- The input:
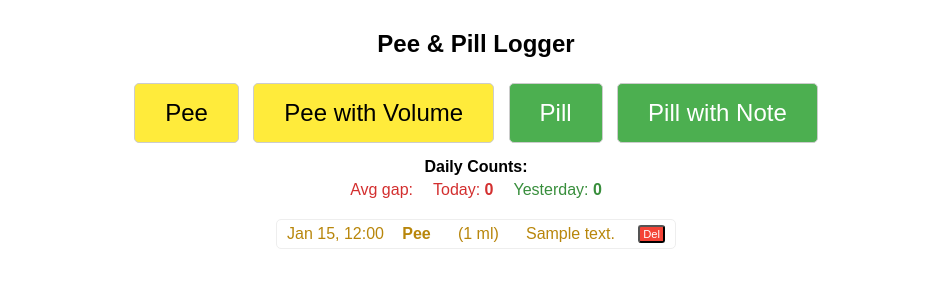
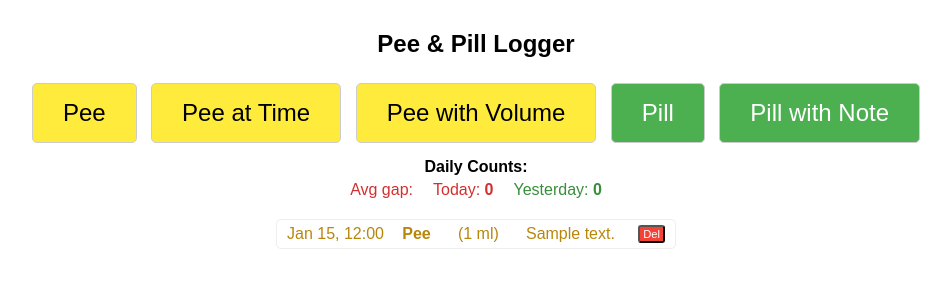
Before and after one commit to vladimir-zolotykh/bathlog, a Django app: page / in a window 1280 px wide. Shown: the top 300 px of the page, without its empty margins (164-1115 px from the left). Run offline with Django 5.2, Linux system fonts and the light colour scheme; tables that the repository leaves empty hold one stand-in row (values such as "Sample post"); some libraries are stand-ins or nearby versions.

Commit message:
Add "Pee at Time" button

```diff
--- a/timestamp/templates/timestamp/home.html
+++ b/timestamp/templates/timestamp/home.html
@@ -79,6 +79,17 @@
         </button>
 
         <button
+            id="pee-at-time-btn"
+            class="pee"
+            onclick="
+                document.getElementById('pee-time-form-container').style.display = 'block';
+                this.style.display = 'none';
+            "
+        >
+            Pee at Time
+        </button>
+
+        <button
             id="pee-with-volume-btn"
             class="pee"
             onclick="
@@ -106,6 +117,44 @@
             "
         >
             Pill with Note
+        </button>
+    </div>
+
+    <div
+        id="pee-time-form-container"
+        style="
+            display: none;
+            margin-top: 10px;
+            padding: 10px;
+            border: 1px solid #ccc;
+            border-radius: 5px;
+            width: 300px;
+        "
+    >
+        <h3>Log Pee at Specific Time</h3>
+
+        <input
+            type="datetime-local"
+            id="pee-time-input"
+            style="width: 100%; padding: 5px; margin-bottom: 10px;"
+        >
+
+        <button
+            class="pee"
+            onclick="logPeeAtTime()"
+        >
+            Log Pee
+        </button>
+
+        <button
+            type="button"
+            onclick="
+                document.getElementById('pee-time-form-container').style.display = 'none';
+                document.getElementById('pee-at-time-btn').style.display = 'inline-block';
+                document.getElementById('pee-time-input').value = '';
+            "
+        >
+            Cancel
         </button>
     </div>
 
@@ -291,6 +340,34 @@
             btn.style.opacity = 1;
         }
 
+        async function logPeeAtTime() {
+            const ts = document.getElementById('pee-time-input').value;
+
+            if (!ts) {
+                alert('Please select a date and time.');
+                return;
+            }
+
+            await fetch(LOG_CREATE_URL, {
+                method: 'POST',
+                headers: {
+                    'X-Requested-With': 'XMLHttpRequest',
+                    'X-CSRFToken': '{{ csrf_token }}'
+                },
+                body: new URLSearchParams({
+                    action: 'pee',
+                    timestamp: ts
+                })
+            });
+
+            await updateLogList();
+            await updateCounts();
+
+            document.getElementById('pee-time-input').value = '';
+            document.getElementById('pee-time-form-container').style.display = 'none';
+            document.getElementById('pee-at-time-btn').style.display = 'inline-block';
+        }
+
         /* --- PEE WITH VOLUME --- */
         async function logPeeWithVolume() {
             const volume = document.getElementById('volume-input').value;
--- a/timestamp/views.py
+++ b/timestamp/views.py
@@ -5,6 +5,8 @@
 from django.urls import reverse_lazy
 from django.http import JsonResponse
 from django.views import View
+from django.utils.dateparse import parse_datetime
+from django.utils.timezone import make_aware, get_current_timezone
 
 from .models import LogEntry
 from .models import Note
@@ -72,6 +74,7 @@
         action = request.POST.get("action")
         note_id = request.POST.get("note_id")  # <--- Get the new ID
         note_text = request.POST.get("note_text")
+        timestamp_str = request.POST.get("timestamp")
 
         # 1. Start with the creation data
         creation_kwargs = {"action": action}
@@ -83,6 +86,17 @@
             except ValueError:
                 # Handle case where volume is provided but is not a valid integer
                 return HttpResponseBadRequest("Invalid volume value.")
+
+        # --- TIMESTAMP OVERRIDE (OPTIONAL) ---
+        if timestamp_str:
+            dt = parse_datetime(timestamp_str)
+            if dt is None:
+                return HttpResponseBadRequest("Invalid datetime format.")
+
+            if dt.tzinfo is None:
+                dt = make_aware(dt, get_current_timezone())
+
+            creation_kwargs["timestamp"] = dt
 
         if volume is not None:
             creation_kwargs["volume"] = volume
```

- Directions: Wherever the string "display" shows up in the material, copy the line that holds it.

- Worked solution:
+                document.getElementById('pee-time-form-container').style.display = 'block';
+                this.style.display = 'none';
+            display: none;
+                document.getElementById('pee-time-form-container').style.display = 'none';
+                document.getElementById('pee-at-time-btn').style.display = 'inline-block';
+            document.getElementById('pee-time-form-container').style.display = 'none';
+            document.getElementById('pee-at-time-btn').style.display = 'inline-block';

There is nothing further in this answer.